Energy Prices and Emissions Trading: Windfall Profits from Grandfathering?

Edwin Woerdman, Oscar Couwenberg, Andries Nentjes
2009 Social Science Research Network  
The greenhouse gas emissions trading scheme in the European Union primarily uses grandfathering until 2012, which means that polluters get emission rights free of charge based on their historical emissions. Energy consumers accuse energy producers of making windfall profits by incorporating the market value of those free rights into the energy prices. However, we develop a numerical example to illustrate that the reasoning of the producers is correct. We also explain why this market value is

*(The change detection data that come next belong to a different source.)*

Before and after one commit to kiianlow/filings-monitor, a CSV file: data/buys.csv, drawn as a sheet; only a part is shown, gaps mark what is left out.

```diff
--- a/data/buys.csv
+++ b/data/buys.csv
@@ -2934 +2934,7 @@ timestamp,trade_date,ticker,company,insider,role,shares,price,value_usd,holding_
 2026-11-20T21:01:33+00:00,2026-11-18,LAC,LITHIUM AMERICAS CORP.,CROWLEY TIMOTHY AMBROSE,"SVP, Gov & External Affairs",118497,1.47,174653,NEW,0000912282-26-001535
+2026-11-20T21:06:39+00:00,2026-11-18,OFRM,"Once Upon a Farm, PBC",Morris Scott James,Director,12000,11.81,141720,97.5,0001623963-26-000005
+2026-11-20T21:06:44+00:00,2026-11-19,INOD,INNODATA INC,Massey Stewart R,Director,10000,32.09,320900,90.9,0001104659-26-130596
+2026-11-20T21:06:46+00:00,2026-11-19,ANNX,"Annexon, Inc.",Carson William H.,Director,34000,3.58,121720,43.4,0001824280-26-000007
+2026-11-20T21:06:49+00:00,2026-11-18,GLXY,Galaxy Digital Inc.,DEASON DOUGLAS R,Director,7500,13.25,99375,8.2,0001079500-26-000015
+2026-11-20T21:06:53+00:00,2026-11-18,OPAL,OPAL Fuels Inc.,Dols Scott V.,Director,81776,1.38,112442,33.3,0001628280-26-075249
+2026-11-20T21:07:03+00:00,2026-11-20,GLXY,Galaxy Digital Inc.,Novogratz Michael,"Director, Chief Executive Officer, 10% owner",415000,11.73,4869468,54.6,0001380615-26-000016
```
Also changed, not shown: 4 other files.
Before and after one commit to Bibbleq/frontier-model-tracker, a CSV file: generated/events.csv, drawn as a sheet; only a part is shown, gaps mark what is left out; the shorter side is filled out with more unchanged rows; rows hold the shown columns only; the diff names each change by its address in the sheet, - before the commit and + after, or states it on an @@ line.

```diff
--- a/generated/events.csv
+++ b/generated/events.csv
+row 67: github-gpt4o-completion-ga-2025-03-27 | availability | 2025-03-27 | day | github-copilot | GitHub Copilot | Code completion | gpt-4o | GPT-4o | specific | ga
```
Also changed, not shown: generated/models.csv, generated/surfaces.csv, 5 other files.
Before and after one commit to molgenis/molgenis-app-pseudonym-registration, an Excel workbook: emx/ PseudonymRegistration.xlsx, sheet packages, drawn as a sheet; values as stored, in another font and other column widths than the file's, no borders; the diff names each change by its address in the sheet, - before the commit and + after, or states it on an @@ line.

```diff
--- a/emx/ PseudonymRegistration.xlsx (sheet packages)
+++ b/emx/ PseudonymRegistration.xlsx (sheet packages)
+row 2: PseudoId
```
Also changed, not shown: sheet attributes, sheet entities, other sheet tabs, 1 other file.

more » ... market value is only partly passed on to consumers. We consider various measures and conclude that only auctioning the rights after 2012 nullifies the additional profits. JEL Classification In 2003, the European Union (EU) adopted Directive 2003/87/EC on greenhouse gas emissions trading. This market started in 2005. The Directive requires that governments allocate the emission rights free of charge. This means that polluters do not have to buy their emission rights, or allowances, in an auction. Instead the allowances are allocated free of charge to polluters, based on their historical emissions. This way of allocating is called grandfathering. Article 10 of the Directive specifies that for the period 2005-2007 at least 95% of the allowances should be handed out for free and at least 90% for the current period 2008-2012.
doi:10.2139/ssrn.1268230 fatcat:33rohfceszas3mmbmjofrdluam